ASSIGNMENT: Please write out each entry below exactly as given.
*** DATA EXTRACT
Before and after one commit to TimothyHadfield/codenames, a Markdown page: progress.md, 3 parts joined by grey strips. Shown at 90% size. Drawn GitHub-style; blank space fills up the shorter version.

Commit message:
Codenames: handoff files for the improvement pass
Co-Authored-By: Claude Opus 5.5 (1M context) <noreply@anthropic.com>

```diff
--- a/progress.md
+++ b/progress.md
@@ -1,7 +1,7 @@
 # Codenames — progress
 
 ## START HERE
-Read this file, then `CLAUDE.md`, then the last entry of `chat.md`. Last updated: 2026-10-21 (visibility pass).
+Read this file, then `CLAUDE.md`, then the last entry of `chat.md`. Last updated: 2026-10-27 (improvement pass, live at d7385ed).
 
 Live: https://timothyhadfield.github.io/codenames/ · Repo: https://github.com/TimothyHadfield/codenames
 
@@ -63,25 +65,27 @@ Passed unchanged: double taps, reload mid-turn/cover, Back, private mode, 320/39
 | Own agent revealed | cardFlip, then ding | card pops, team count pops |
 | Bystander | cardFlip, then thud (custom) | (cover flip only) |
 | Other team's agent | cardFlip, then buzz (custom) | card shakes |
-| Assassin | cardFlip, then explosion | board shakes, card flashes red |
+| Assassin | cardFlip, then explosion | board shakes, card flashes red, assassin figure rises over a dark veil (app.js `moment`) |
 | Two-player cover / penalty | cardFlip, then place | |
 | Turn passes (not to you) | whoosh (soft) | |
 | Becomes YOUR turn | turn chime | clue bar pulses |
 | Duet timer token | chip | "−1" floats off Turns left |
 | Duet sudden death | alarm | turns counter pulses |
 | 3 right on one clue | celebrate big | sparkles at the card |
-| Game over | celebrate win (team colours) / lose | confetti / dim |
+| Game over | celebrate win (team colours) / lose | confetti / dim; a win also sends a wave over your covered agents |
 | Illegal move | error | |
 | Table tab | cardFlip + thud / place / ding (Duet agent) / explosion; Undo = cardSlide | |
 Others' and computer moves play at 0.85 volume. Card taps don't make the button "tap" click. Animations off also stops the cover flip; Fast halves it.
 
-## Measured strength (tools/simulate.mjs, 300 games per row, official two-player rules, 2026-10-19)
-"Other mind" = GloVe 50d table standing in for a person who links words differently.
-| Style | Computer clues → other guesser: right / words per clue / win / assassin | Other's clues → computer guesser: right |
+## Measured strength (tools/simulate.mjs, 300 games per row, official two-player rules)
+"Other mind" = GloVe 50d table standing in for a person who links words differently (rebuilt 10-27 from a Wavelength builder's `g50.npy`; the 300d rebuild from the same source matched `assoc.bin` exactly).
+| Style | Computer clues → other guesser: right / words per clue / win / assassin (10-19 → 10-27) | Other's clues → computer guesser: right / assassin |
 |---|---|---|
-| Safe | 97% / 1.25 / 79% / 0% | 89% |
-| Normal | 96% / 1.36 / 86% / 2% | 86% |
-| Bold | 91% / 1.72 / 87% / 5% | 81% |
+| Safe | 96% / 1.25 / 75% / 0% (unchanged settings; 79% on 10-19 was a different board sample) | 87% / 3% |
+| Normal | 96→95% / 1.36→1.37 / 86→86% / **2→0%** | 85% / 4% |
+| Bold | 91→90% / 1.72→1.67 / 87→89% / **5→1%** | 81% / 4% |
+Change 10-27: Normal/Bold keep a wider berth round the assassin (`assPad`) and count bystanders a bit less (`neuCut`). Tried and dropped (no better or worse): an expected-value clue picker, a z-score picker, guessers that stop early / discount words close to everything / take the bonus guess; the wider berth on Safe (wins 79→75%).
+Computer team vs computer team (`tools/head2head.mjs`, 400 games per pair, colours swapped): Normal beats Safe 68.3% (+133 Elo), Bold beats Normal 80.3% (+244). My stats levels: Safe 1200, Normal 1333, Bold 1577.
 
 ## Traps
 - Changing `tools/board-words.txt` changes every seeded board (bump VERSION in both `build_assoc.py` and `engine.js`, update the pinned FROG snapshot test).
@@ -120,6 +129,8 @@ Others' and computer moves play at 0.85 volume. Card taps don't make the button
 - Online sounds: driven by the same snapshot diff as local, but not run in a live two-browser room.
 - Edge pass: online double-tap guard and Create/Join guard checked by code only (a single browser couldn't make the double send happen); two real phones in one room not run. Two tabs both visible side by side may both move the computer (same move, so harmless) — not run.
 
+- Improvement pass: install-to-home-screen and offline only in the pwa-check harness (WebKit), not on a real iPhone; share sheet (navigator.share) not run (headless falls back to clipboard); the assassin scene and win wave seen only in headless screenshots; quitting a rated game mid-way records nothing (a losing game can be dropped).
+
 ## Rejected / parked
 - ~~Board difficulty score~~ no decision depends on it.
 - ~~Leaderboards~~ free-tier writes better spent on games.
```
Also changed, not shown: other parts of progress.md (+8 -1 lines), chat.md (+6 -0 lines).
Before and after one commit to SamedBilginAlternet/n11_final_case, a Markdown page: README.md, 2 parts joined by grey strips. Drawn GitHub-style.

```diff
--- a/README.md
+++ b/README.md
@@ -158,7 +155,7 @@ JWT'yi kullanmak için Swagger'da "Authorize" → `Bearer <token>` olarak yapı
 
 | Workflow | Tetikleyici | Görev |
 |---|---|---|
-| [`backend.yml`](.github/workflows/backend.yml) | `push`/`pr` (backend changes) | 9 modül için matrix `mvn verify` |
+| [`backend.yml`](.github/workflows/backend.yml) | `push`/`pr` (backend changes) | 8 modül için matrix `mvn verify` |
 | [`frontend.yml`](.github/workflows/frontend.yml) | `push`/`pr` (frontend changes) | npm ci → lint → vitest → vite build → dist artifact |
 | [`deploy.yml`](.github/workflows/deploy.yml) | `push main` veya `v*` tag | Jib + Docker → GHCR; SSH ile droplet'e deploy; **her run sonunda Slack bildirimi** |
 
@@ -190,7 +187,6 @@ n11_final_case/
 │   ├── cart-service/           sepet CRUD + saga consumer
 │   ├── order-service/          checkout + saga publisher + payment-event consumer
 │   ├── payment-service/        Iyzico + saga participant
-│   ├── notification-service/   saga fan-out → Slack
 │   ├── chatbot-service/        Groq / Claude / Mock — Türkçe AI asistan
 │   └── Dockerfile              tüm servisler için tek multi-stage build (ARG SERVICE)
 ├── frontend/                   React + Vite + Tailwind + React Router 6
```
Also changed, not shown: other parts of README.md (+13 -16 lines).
******
PROBLEM SOLUTION:
Before and after one commit to TimothyHadfield/codenames, a Markdown page: progress.md, 3 parts joined by grey strips. Shown at 90% size. Drawn GitHub-style; blank space fills up the shorter version.

Commit message:
Codenames: handoff files for the improvement pass
Co-Authored-By: Claude Opus 5.5 (1M context) <noreply@anthropic.com>

```diff
--- a/progress.md
+++ b/progress.md
@@ -1,7 +1,7 @@
 # Codenames — progress
 
 ## START HERE
-Read this file, then `CLAUDE.md`, then the last entry of `chat.md`. Last updated: 2026-10-21 (visibility pass).
+Read this file, then `CLAUDE.md`, then the last entry of `chat.md`. Last updated: 2026-10-27 (improvement pass, live at d7385ed).
 
 Live: https://timothyhadfield.github.io/codenames/ · Repo: https://github.com/TimothyHadfield/codenames
 
@@ -63,25 +65,27 @@ Passed unchanged: double taps, reload mid-turn/cover, Back, private mode, 320/39
 | Own agent revealed | cardFlip, then ding | card pops, team count pops |
 | Bystander | cardFlip, then thud (custom) | (cover flip only) |
 | Other team's agent | cardFlip, then buzz (custom) | card shakes |
-| Assassin | cardFlip, then explosion | board shakes, card flashes red |
+| Assassin | cardFlip, then explosion | board shakes, card flashes red, assassin figure rises over a dark veil (app.js `moment`) |
 | Two-player cover / penalty | cardFlip, then place | |
 | Turn passes (not to you) | whoosh (soft) | |
 | Becomes YOUR turn | turn chime | clue bar pulses |
 | Duet timer token | chip | "−1" floats off Turns left |
 | Duet sudden death | alarm | turns counter pulses |
 | 3 right on one clue | celebrate big | sparkles at the card |
-| Game over | celebrate win (team colours) / lose | confetti / dim |
+| Game over | celebrate win (team colours) / lose | confetti / dim; a win also sends a wave over your covered agents |
 | Illegal move | error | |
 | Table tab | cardFlip + thud / place / ding (Duet agent) / explosion; Undo = cardSlide | |
 Others' and computer moves play at 0.85 volume. Card taps don't make the button "tap" click. Animations off also stops the cover flip; Fast halves it.
 
-## Measured strength (tools/simulate.mjs, 300 games per row, official two-player rules, 2026-10-19)
-"Other mind" = GloVe 50d table standing in for a person who links words differently.
-| Style | Computer clues → other guesser: right / words per clue / win / assassin | Other's clues → computer guesser: right |
+## Measured strength (tools/simulate.mjs, 300 games per row, official two-player rules)
+"Other mind" = GloVe 50d table standing in for a person who links words differently (rebuilt 10-27 from a Wavelength builder's `g50.npy`; the 300d rebuild from the same source matched `assoc.bin` exactly).
+| Style | Computer clues → other guesser: right / words per clue / win / assassin (10-19 → 10-27) | Other's clues → computer guesser: right / assassin |
 |---|---|---|
-| Safe | 97% / 1.25 / 79% / 0% | 89% |
-| Normal | 96% / 1.36 / 86% / 2% | 86% |
-| Bold | 91% / 1.72 / 87% / 5% | 81% |
+| Safe | 96% / 1.25 / 75% / 0% (unchanged settings; 79% on 10-19 was a different board sample) | 87% / 3% |
+| Normal | 96→95% / 1.36→1.37 / 86→86% / **2→0%** | 85% / 4% |
+| Bold | 91→90% / 1.72→1.67 / 87→89% / **5→1%** | 81% / 4% |
+Change 10-27: Normal/Bold keep a wider berth round the assassin (`assPad`) and count bystanders a bit less (`neuCut`). Tried and dropped (no better or worse): an expected-value clue picker, a z-score picker, guessers that stop early / discount words close to everything / take the bonus guess; the wider berth on Safe (wins 79→75%).
+Computer team vs computer team (`tools/head2head.mjs`, 400 games per pair, colours swapped): Normal beats Safe 68.3% (+133 Elo), Bold beats Normal 80.3% (+244). My stats levels: Safe 1200, Normal 1333, Bold 1577.
 
 ## Traps
 - Changing `tools/board-words.txt` changes every seeded board (bump VERSION in both `build_assoc.py` and `engine.js`, update the pinned FROG snapshot test).
@@ -120,6 +129,8 @@ Others' and computer moves play at 0.85 volume. Card taps don't make the button
 - Online sounds: driven by the same snapshot diff as local, but not run in a live two-browser room.
 - Edge pass: online double-tap guard and Create/Join guard checked by code only (a single browser couldn't make the double send happen); two real phones in one room not run. Two tabs both visible side by side may both move the computer (same move, so harmless) — not run.
 
+- Improvement pass: install-to-home-screen and offline only in the pwa-check harness (WebKit), not on a real iPhone; share sheet (navigator.share) not run (headless falls back to clipboard); the assassin scene and win wave seen only in headless screenshots; quitting a rated game mid-way records nothing (a losing game can be dropped).
+
 ## Rejected / parked
 - ~~Board difficulty score~~ no decision depends on it.
 - ~~Leaderboards~~ free-tier writes better spent on games.
```
Also changed, not shown: other parts of progress.md (+8 -1 lines), chat.md (+6 -0 lines).
Before and after one commit to SamedBilginAlternet/n11_final_case, a Markdown page: README.md, 2 parts joined by grey strips. Drawn GitHub-style.

```diff
--- a/README.md
+++ b/README.md
@@ -158,7 +155,7 @@ JWT'yi kullanmak için Swagger'da "Authorize" → `Bearer <token>` olarak yapı
 
 | Workflow | Tetikleyici | Görev |
 |---|---|---|
-| [`backend.yml`](.github/workflows/backend.yml) | `push`/`pr` (backend changes) | 9 modül için matrix `mvn verify` |
+| [`backend.yml`](.github/workflows/backend.yml) | `push`/`pr` (backend changes) | 8 modül için matrix `mvn verify` |
 | [`frontend.yml`](.github/workflows/frontend.yml) | `push`/`pr` (frontend changes) | npm ci → lint → vitest → vite build → dist artifact |
 | [`deploy.yml`](.github/workflows/deploy.yml) | `push main` veya `v*` tag | Jib + Docker → GHCR; SSH ile droplet'e deploy; **her run sonunda Slack bildirimi** |
 
@@ -190,7 +187,6 @@ n11_final_case/
 │   ├── cart-service/           sepet CRUD + saga consumer
 │   ├── order-service/          checkout + saga publisher + payment-event consumer
 │   ├── payment-service/        Iyzico + saga participant
-│   ├── notification-service/   saga fan-out → Slack
 │   ├── chatbot-service/        Groq / Claude / Mock — Türkçe AI asistan
 │   └── Dockerfile              tüm servisler için tek multi-stage build (ARG SERVICE)
 ├── frontend/                   React + Vite + Tailwind + React Router 6
```
Also changed, not shown: other parts of README.md (+13 -16 lines).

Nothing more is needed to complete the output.